• Problem requirements:
Give the records again word for word. Leave every picture out.

• Task data:
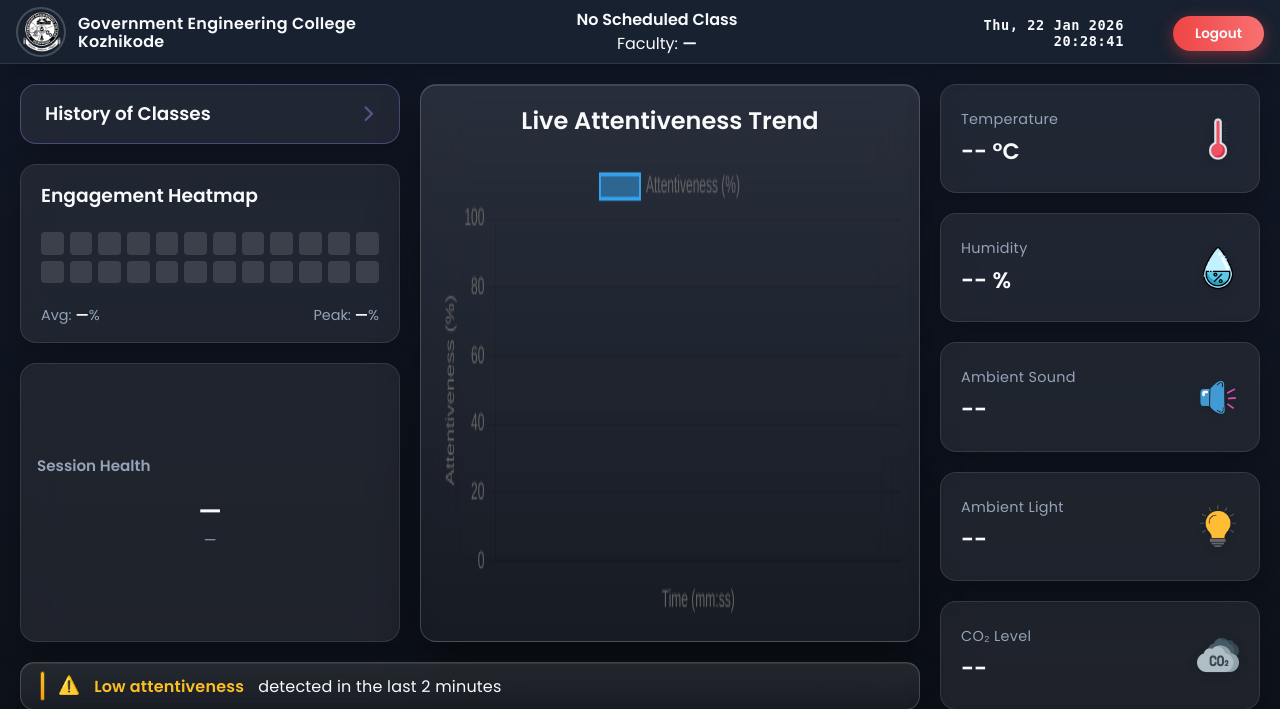
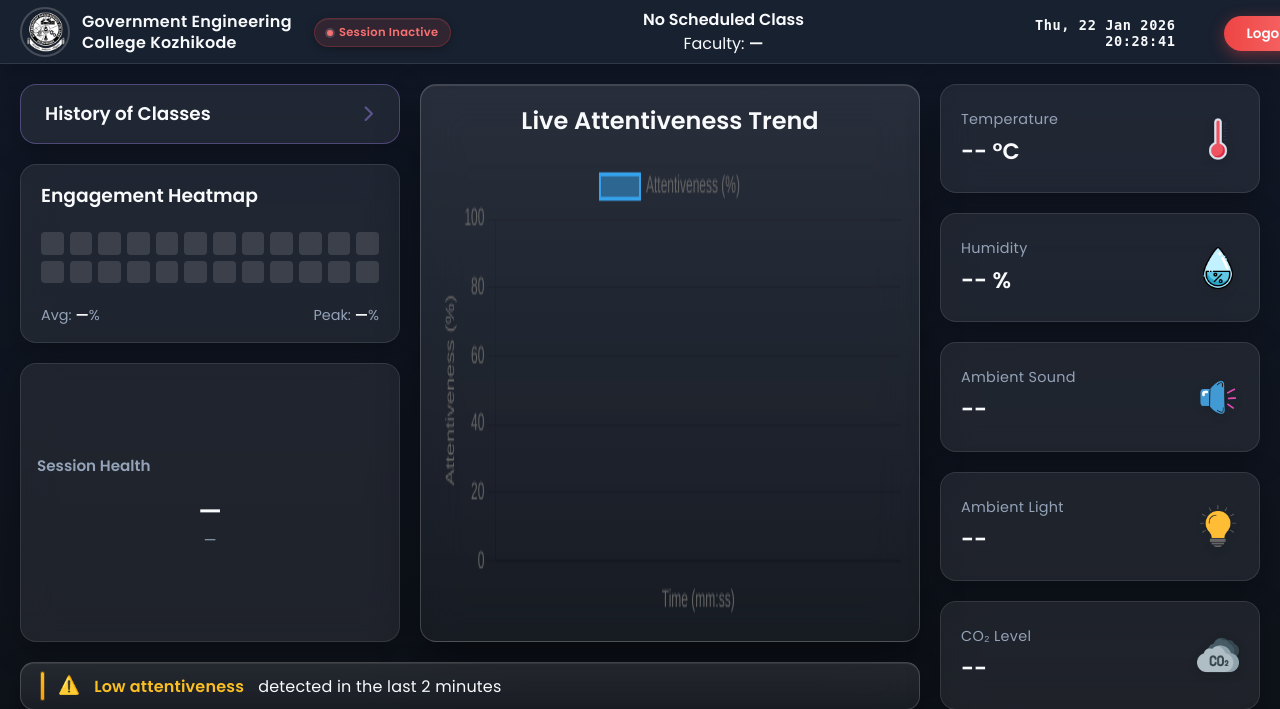
Before and after one commit to natjoecodes/student-engagement-system, a Flask app: page /dashboard in a window 1280 px wide. Shown: the top 709 px of the page. Run offline with Flask 3, Linux system fonts and the light colour scheme; the visitor is signed in with stand-in values (Sample User, id 1).

Commit message:
session-active-button

```diff
--- a/dashboard-server/static/script.js
+++ b/dashboard-server/static/script.js
@@ -41,6 +41,35 @@ const insightLabel = document.getElementById("insightLabel");
 const insightAvg = document.getElementById("insightAvg");
 const insightStability = document.getElementById("insightStability");
 const insightRisk = document.getElementById("insightRisk");
+
+updateSessionStatus("inactive");
+
+/* ==========================================================================
+     1a. SESSION STATUS UPDATER
+     ========================================================================== */
+
+function updateSessionStatus(state) {
+  if (!sessionStatus) return;
+
+  sessionStatus.classList.remove("active", "paused", "inactive");
+
+  const text = sessionStatus.querySelector(".status-text");
+
+  if (state === "active") {
+    sessionStatus.classList.add("active");
+    text.textContent = "Session Live";
+  }
+
+  if (state === "paused") {
+    sessionStatus.classList.add("paused");
+    text.textContent = "Session Paused";
+  }
+
+  if (state === "inactive") {
+    sessionStatus.classList.add("inactive");
+    text.textContent = "Session Inactive";
+  }
+}
 
   /* ==========================================================================
      2. DATA FETCHING (API & JSON)
@@ -321,6 +350,7 @@ async function stopChartPlotting() {
   sessionActive = false;
   sessionPaused = false;
   pauseBtn.textContent = "Pause";
+  updateSessionStatus("inactive");
 
   // 🔥 HARD RESET UI STATE
   attentionData.length = 0;
@@ -480,6 +510,7 @@ if (historyModal && closeHistory) {
 
     sessionActive = true;
     sessionPaused = false;
+    updateSessionStatus("active");
     startChartPlotting();
 
   } catch (e) {
@@ -489,12 +520,17 @@ if (historyModal && closeHistory) {
 
     pauseBtn.addEventListener("click", () => {
   if (!sessionActive) return;
+
   if (!sessionPaused) {
     pauseChartPlotting();
+    sessionPaused = true;
     pauseBtn.textContent = "Resume";
+    updateSessionStatus("paused");
   } else {
     resumeChartPlotting();
+    sessionPaused = false;
     pauseBtn.textContent = "Pause";
+    updateSessionStatus("active");
   }
 });
 
--- a/dashboard-server/static/style.css
+++ b/dashboard-server/static/style.css
@@ -120,6 +120,13 @@ body {
   padding-top: 2px;
 }
 
+.nav-left {
+  display: flex;
+  align-items: center;
+  gap: 12px;
+  white-space: nowrap;
+}
+
 /* --- Login Variant Navbar --- */
 .navbar--login {
   grid-template-columns: auto 1fr;
@@ -156,7 +163,6 @@ body {
   left: 0;
   top: 100%;               /* 🔴 attach to text bottom */
   margin-top: 4px;         /* 🔴 consistent optical gap */
-
   width: 100%;
   height: 2px;
   border-radius: 2px;
@@ -175,6 +181,7 @@ body {
   align-items: center;
   justify-content: center;      /* 🔑 true vertical centering */
   gap: 2px;
+  position: relative;
 }
 
 .nav-subject {
@@ -224,6 +231,67 @@ body {
   font-weight: 600;
 }
 
+/* ===== Session Status Pill (Persistent) ===== */
+
+.session-status {
+  display: inline-flex;
+  align-items: center;
+  gap: 6px;
+
+  padding: 5px 12px;
+  border-radius: 999px;
+
+  font-size: 0.72rem;
+  font-weight: 600;
+  letter-spacing: 0.3px;
+
+  border: 1px solid transparent;
+  background: rgba(255,255,255,0.06);
+  color: var(--muted);
+
+  box-shadow:
+    inset 0 1px 0 rgba(255,255,255,0.06),
+    0 2px 8px rgba(0,0,0,0.25);
+
+  transition: all 0.25s ease;
+}
+
+/* Dot */
+.status-dot {
+  width: 6px;
+  height: 6px;
+  border-radius: 50%;
+  background: currentColor;
+  box-shadow: 0 0 0 2px rgba(255,255,255,0.15);
+}
+
+/* ===== STATES ===== */
+
+/* 🔴 Inactive / Stopped */
+.session-status.inactive {
+  color: #f87171;
+  background: rgba(239, 68, 68, 0.12);
+  border-color: rgba(239, 68, 68, 0.25);
+}
+
+/* 🟡 Paused */
+.session-status.paused {
+  color: #fbbf24;
+  background: rgba(245, 158, 11, 0.15);
+  border-color: rgba(245, 158, 11, 0.35);
+}
+
+/* 🟢 Live */
+.session-status.active {
+  color: #34d399;
+  background: rgba(16, 185, 129, 0.15);
+  border-color: rgba(16, 185, 129, 0.35);
+
+  box-shadow:
+    inset 0 1px 0 rgba(255,255,255,0.1),
+    0 0 10px rgba(16,185,129,0.45);
+}
+
 .nav-separator {
   opacity: 0.6;
 }
@@ -234,7 +302,7 @@ body {
   gap: 12px;
   white-space: nowrap;   /* 🔒 hard lock */
   flex-shrink: 0;        /* 🔒 prevents compression */
-  transform: translateX(-14px);
+  transform: translateX(-10px);
 }
 
 .logo-text {
@@ -246,6 +314,10 @@ body {
 .logo-line-1,
 .logo-line-2 {
   white-space: nowrap;
+}
+
+.logo-line-1{
+  margin-bottom: 3px;
 }
 
 .logo img {
@@ -288,7 +360,6 @@ body {
   background: linear-gradient(90deg, #ef4444, #f87171);
   box-shadow: 0 4px 15px rgba(239, 68, 68, 0.4);
   transition: all 0.3s ease;
-  transform: translateX(14px);
 }
 
 .logout-btn:hover {
--- a/dashboard-server/templates/dashboard.html
+++ b/dashboard-server/templates/dashboard.html
@@ -14,13 +14,21 @@
 <body>
 
     <nav class="navbar">
+
+      <div class="nav-left">
         <div class="logo">
             <img src="{{ url_for('static', filename='assets/logo.png') }}" alt="College Logo" />
             <span class="logo-text">
-            <span class="logo-line-1">Government Engineering College</span>
-            <span class="logo-line-2">Kozhikode</span>
+            <span class="logo-line-1">Government Engineering</span>
+            <span class="logo-line-2">College Kozhikode</span>
             </span>
         </div>
+
+        <div class="session-status" id="sessionStatus">
+    <span class="status-dot"></span>
+    <span class="status-text">Session Inactive</span>
+  </div>
+  </div>
         <div class="nav-context">
     <div class="nav-subject" id="subjectName">—</div>
 
```
Also changed, not shown: attention-engine/data/sessions.db. Lines whose indentation alone changed are shown as unchanged.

• Response for this exercise:
Before and after one commit to natjoecodes/student-engagement-system, a Flask app: page /dashboard in a window 1280 px wide. Shown: the top 709 px of the page. Run offline with Flask 3, Linux system fonts and the light colour scheme; the visitor is signed in with stand-in values (Sample User, id 1).

Commit message:
session-active-button

```diff
--- a/dashboard-server/static/script.js
+++ b/dashboard-server/static/script.js
@@ -41,6 +41,35 @@ const insightLabel = document.getElementById("insightLabel");
 const insightAvg = document.getElementById("insightAvg");
 const insightStability = document.getElementById("insightStability");
 const insightRisk = document.getElementById("insightRisk");
+
+updateSessionStatus("inactive");
+
+/* ==========================================================================
+     1a. SESSION STATUS UPDATER
+     ========================================================================== */
+
+function updateSessionStatus(state) {
+  if (!sessionStatus) return;
+
+  sessionStatus.classList.remove("active", "paused", "inactive");
+
+  const text = sessionStatus.querySelector(".status-text");
+
+  if (state === "active") {
+    sessionStatus.classList.add("active");
+    text.textContent = "Session Live";
+  }
+
+  if (state === "paused") {
+    sessionStatus.classList.add("paused");
+    text.textContent = "Session Paused";
+  }
+
+  if (state === "inactive") {
+    sessionStatus.classList.add("inactive");
+    text.textContent = "Session Inactive";
+  }
+}
 
   /* ==========================================================================
      2. DATA FETCHING (API & JSON)
@@ -321,6 +350,7 @@ async function stopChartPlotting() {
   sessionActive = false;
   sessionPaused = false;
   pauseBtn.textContent = "Pause";
+  updateSessionStatus("inactive");
 
   // 🔥 HARD RESET UI STATE
   attentionData.length = 0;
@@ -480,6 +510,7 @@ if (historyModal && closeHistory) {
 
     sessionActive = true;
     sessionPaused = false;
+    updateSessionStatus("active");
     startChartPlotting();
 
   } catch (e) {
@@ -489,12 +520,17 @@ if (historyModal && closeHistory) {
 
     pauseBtn.addEventListener("click", () => {
   if (!sessionActive) return;
+
   if (!sessionPaused) {
     pauseChartPlotting();
+    sessionPaused = true;
     pauseBtn.textContent = "Resume";
+    updateSessionStatus("paused");
   } else {
     resumeChartPlotting();
+    sessionPaused = false;
     pauseBtn.textContent = "Pause";
+    updateSessionStatus("active");
   }
 });
 
--- a/dashboard-server/static/style.css
+++ b/dashboard-server/static/style.css
@@ -120,6 +120,13 @@ body {
   padding-top: 2px;
 }
 
+.nav-left {
+  display: flex;
+  align-items: center;
+  gap: 12px;
+  white-space: nowrap;
+}
+
 /* --- Login Variant Navbar --- */
 .navbar--login {
   grid-template-columns: auto 1fr;
@@ -156,7 +163,6 @@ body {
   left: 0;
   top: 100%;               /* 🔴 attach to text bottom */
   margin-top: 4px;         /* 🔴 consistent optical gap */
-
   width: 100%;
   height: 2px;
   border-radius: 2px;
@@ -175,6 +181,7 @@ body {
   align-items: center;
   justify-content: center;      /* 🔑 true vertical centering */
   gap: 2px;
+  position: relative;
 }
 
 .nav-subject {
@@ -224,6 +231,67 @@ body {
   font-weight: 600;
 }
 
+/* ===== Session Status Pill (Persistent) ===== */
+
+.session-status {
+  display: inline-flex;
+  align-items: center;
+  gap: 6px;
+
+  padding: 5px 12px;
+  border-radius: 999px;
+
+  font-size: 0.72rem;
+  font-weight: 600;
+  letter-spacing: 0.3px;
+
+  border: 1px solid transparent;
+  background: rgba(255,255,255,0.06);
+  color: var(--muted);
+
+  box-shadow:
+    inset 0 1px 0 rgba(255,255,255,0.06),
+    0 2px 8px rgba(0,0,0,0.25);
+
+  transition: all 0.25s ease;
+}
+
+/* Dot */
+.status-dot {
+  width: 6px;
+  height: 6px;
+  border-radius: 50%;
+  background: currentColor;
+  box-shadow: 0 0 0 2px rgba(255,255,255,0.15);
+}
+
+/* ===== STATES ===== */
+
+/* 🔴 Inactive / Stopped */
+.session-status.inactive {
+  color: #f87171;
+  background: rgba(239, 68, 68, 0.12);
+  border-color: rgba(239, 68, 68, 0.25);
+}
+
+/* 🟡 Paused */
+.session-status.paused {
+  color: #fbbf24;
+  background: rgba(245, 158, 11, 0.15);
+  border-color: rgba(245, 158, 11, 0.35);
+}
+
+/* 🟢 Live */
+.session-status.active {
+  color: #34d399;
+  background: rgba(16, 185, 129, 0.15);
+  border-color: rgba(16, 185, 129, 0.35);
+
+  box-shadow:
+    inset 0 1px 0 rgba(255,255,255,0.1),
+    0 0 10px rgba(16,185,129,0.45);
+}
+
 .nav-separator {
   opacity: 0.6;
 }
@@ -234,7 +302,7 @@ body {
   gap: 12px;
   white-space: nowrap;   /* 🔒 hard lock */
   flex-shrink: 0;        /* 🔒 prevents compression */
-  transform: translateX(-14px);
+  transform: translateX(-10px);
 }
 
 .logo-text {
@@ -246,6 +314,10 @@ body {
 .logo-line-1,
 .logo-line-2 {
   white-space: nowrap;
+}
+
+.logo-line-1{
+  margin-bottom: 3px;
 }
 
 .logo img {
@@ -288,7 +360,6 @@ body {
   background: linear-gradient(90deg, #ef4444, #f87171);
   box-shadow: 0 4px 15px rgba(239, 68, 68, 0.4);
   transition: all 0.3s ease;
-  transform: translateX(14px);
 }
 
 .logout-btn:hover {
--- a/dashboard-server/templates/dashboard.html
+++ b/dashboard-server/templates/dashboard.html
@@ -14,13 +14,21 @@
 <body>
 
     <nav class="navbar">
+
+      <div class="nav-left">
         <div class="logo">
             <img src="{{ url_for('static', filename='assets/logo.png') }}" alt="College Logo" />
             <span class="logo-text">
-            <span class="logo-line-1">Government Engineering College</span>
-            <span class="logo-line-2">Kozhikode</span>
+            <span class="logo-line-1">Government Engineering</span>
+            <span class="logo-line-2">College Kozhikode</span>
             </span>
         </div>
+
+        <div class="session-status" id="sessionStatus">
+    <span class="status-dot"></span>
+    <span class="status-text">Session Inactive</span>
+  </div>
+  </div>
         <div class="nav-context">
     <div class="nav-subject" id="subjectName">—</div>
 
```
Also changed, not shown: attention-engine/data/sessions.db. Lines whose indentation alone changed are shown as unchanged.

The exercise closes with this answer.